University of Helsinki succeeds in adjusting its finances

Despite having its funding cut by nearly €60 million in 2016, the University managed to successfully balance its finances with an extensive change programme. The cooperation negotiations and subsequent layoffs cast a shadow on the past year. The University radically redesigned its administrative structures and degree programmes.

The University of Helsinki’s finances took a significant downturn from 2015 to 2016. This was caused by cuts to the government budget and other forms of funding as well as the revocation of the university index. In addition, the University of Helsinki lost more than €30 million with the discontinuation of the pharmacy compensation and tax, which in practical terms doubled the amount of the budget cuts. In total, the University’s overall funding decreased by nearly €60 million.

The University launched an extensive change programme in autumn 2015 to balance its finances. The cooperation negotiations conducted as part of the programme led to the dismissal of 372 employees.

The University aims to reduce its use of facilities, and cut 3,000 m2 of net floor area in 2016. The facility reductions are expected to result in significant savings during the coming years.

The University reorganised its administrative services into a new service organisation and incorporated its training and development services into the new company HY+. The incorporation of the Centre for Properties and Facilities was prepared during 2016, and the decision to incorporate was made in January 2017.

The University’s operational results are negative

In 2016, the University of Helsinki’s total income amounted to €692 million (2015: €750 million), of which €412 million was governmental core funding.
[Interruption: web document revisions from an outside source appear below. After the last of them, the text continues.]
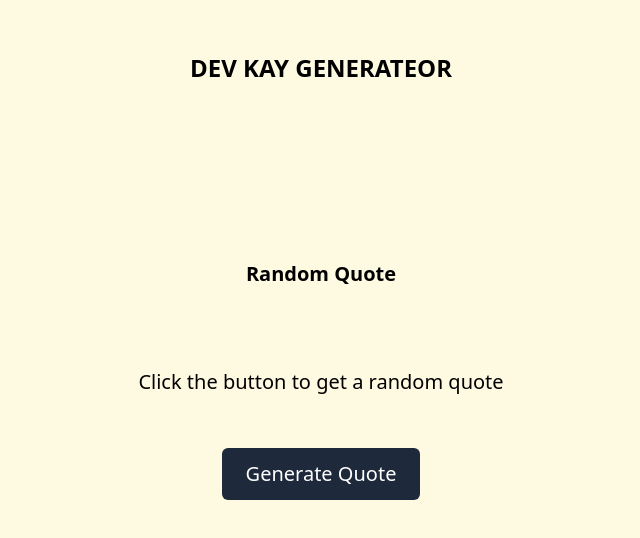
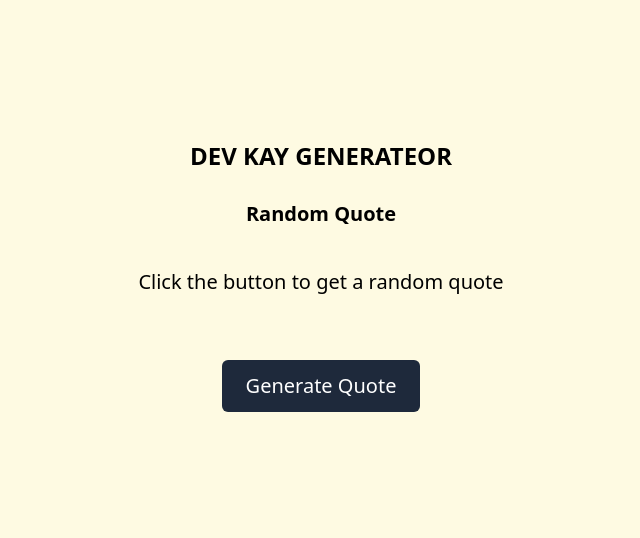
Before and after one commit to kate2dev/Random-Quote, a plain HTML site: page index.html in a window 1280 px wide. Shown: the part 126-664 px from the top of the page, without its empty margins (319-959 px from the left). Drawn offline with nearby package versions, Linux system fonts and the light colour scheme.

Commit message:
new update

```diff
--- a/index.html
+++ b/index.html
@@ -10,10 +10,10 @@
     <script src="./index.js" defer></script>
     <script src="https://cdn.tailwindcss.com"></script>
 </head>
-<body class=" bg-[#fefae2] font-Nunito flex flex-col justify-center items-center h-screen">
+<body class=" bg-[#fefae2] font-Nunito flex flex-col justify-center items-center h-screen gap-3">
     <h1 class="flex  pt-5 font-extrabold text-2xl ">DEV KAY GENERATEOR</h1>
-    <div class="container p-4 bg-black-500 text-xl gap-10 flex flex-col lg:self-center lg:text-center justify-center mt-[10rem]">
-    <h1 class="text-black mb-10 font-extrabold">Random Quote</h1>
+    <div class="container p-4 bg-black-500 text-xl gap-10 flex flex-col lg:self-center lg:text-center justify-center ">
+    <h1 class="text-black font-extrabold">Random Quote</h1>
     <p id="quote">Click the button to get a random quote</p>
     </div>
 
```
The total expenses were €687 million (2015: €704 million), of which staff expenses represented 60% and facility expenses 14%.

The deficit of the University's operations was €4 million. The University received €8 million in income from dividends and selling securities, bringing the University’s total result to a surplus of €4 million. The surplus represents approximately 1% of its overall expenses and could fund the University's work for two days.

Staff expenses decreased by €30 million

In 2016, the University of Helsinki’s staff expenses were €411 million, or €30 million less than in 2015.

In 2016, the full-time equivalent figure went down by 571 from the previous year. The FTE figure for teaching and research staff went down by 2.5%, and for other staff, 13.5%.

The previously launched education reform moved forward. A reform of Bachelor’s and Master’s degree programmes was carried out during 2016, and 32 broad-scoped Bachelor’s programmes and 60 Master’s programmes will be launched in autumn 2017. The 32 doctoral programmes established in 2014 will continue to operate as before.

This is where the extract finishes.